===== Input data

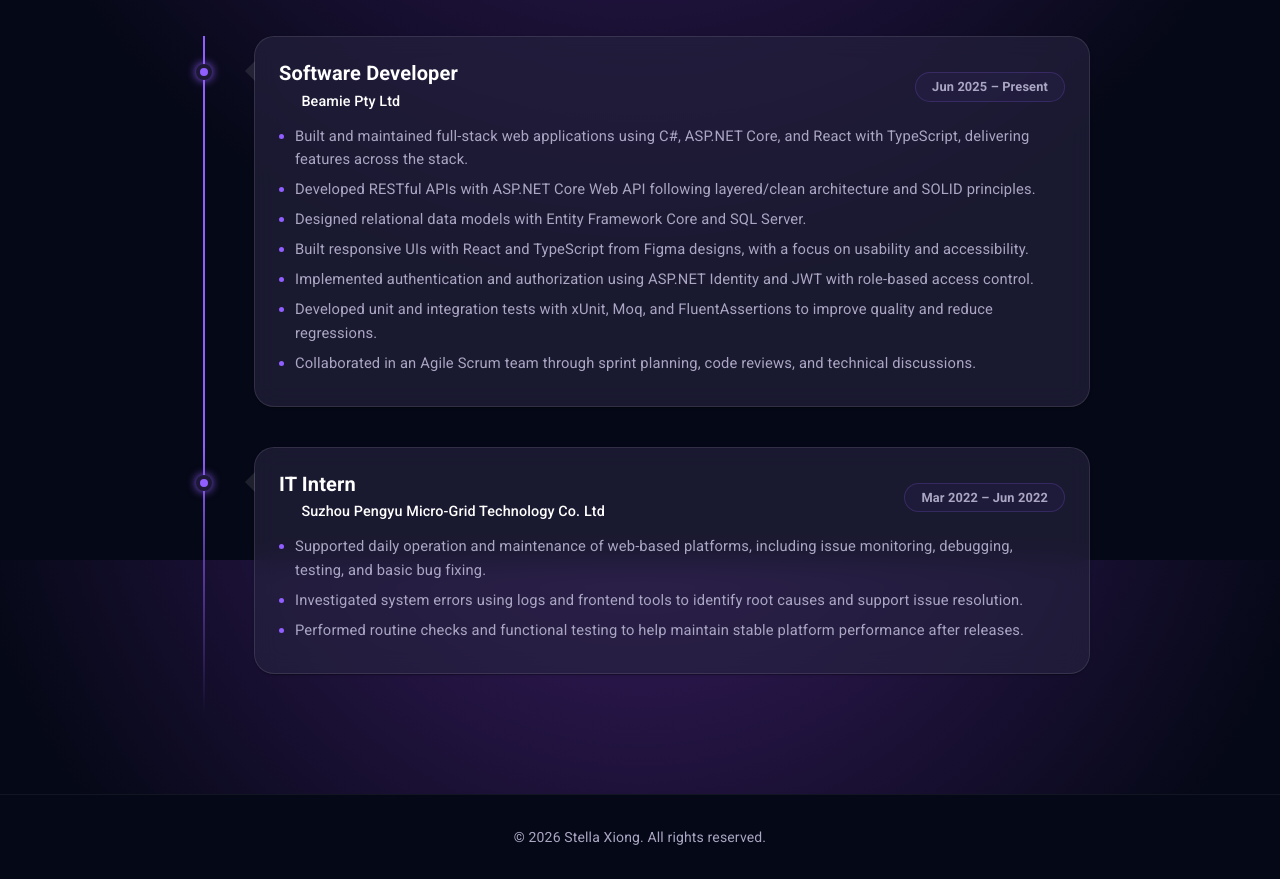
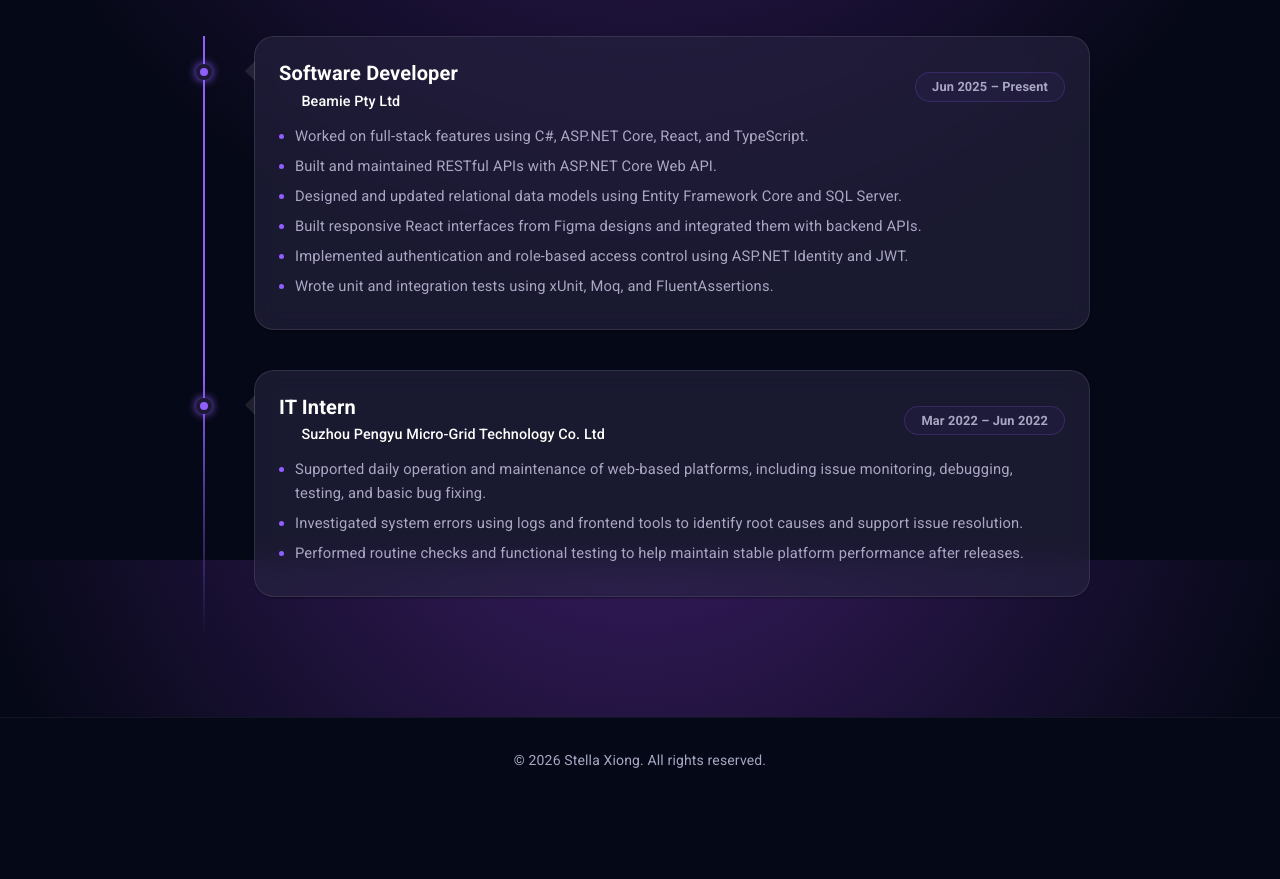
Before and after one commit to Stella-vv/stella-portfolio, a React (Vite) app: page / in a window 1280 px wide. Shown: the part 4240-5119 px from the top of the page. After the commit the page ends 5042 px from the top, so only its background shows below. Built offline with nearby package versions, Linux system fonts and the light colour scheme; some icons are missing.

Commit message:
adjust experience

```diff
--- a/src/Experience/Experience.jsx
+++ b/src/Experience/Experience.jsx
@@ -16,13 +16,12 @@ const experiences = [
     company: 'Beamie Pty Ltd',
     date: 'Jun 2025 – Present',
     points: [
-      'Built and maintained full-stack web applications using C#, ASP.NET Core, and React with TypeScript, delivering features across the stack.',
-      'Developed RESTful APIs with ASP.NET Core Web API following layered/clean architecture and SOLID principles.',
-      'Designed relational data models with Entity Framework Core and SQL Server.',
-      'Built responsive UIs with React and TypeScript from Figma designs, with a focus on usability and accessibility.',
-      'Implemented authentication and authorization using ASP.NET Identity and JWT with role-based access control.',
-      'Developed unit and integration tests with xUnit, Moq, and FluentAssertions to improve quality and reduce regressions.',
-      'Collaborated in an Agile Scrum team through sprint planning, code reviews, and technical discussions.'
+      'Worked on full-stack features using C#, ASP.NET Core, React, and TypeScript.',
+      'Built and maintained RESTful APIs with ASP.NET Core Web API.',
+      'Designed and updated relational data models using Entity Framework Core and SQL Server.',
+      'Built responsive React interfaces from Figma designs and integrated them with backend APIs.',
+      'Implemented authentication and role-based access control using ASP.NET Identity and JWT.',
+      'Wrote unit and integration tests using xUnit, Moq, and FluentAssertions.'
     ]
   },
   {
```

==========

Required work
Pictures stay out; the records above are otherwise reproduced exactly.

Result below
Before and after one commit to Stella-vv/stella-portfolio, a React (Vite) app: page / in a window 1280 px wide. Shown: the part 4240-5119 px from the top of the page. After the commit the page ends 5042 px from the top, so only its background shows below. Built offline with nearby package versions, Linux system fonts and the light colour scheme; some icons are missing.

Commit message:
adjust experience

```diff
--- a/src/Experience/Experience.jsx
+++ b/src/Experience/Experience.jsx
@@ -16,13 +16,12 @@ const experiences = [
     company: 'Beamie Pty Ltd',
     date: 'Jun 2025 – Present',
     points: [
-      'Built and maintained full-stack web applications using C#, ASP.NET Core, and React with TypeScript, delivering features across the stack.',
-      'Developed RESTful APIs with ASP.NET Core Web API following layered/clean architecture and SOLID principles.',
-      'Designed relational data models with Entity Framework Core and SQL Server.',
-      'Built responsive UIs with React and TypeScript from Figma designs, with a focus on usability and accessibility.',
-      'Implemented authentication and authorization using ASP.NET Identity and JWT with role-based access control.',
-      'Developed unit and integration tests with xUnit, Moq, and FluentAssertions to improve quality and reduce regressions.',
-      'Collaborated in an Agile Scrum team through sprint planning, code reviews, and technical discussions.'
+      'Worked on full-stack features using C#, ASP.NET Core, React, and TypeScript.',
+      'Built and maintained RESTful APIs with ASP.NET Core Web API.',
+      'Designed and updated relational data models using Entity Framework Core and SQL Server.',
+      'Built responsive React interfaces from Figma designs and integrated them with backend APIs.',
+      'Implemented authentication and role-based access control using ASP.NET Identity and JWT.',
+      'Wrote unit and integration tests using xUnit, Moq, and FluentAssertions.'
     ]
   },
   {
```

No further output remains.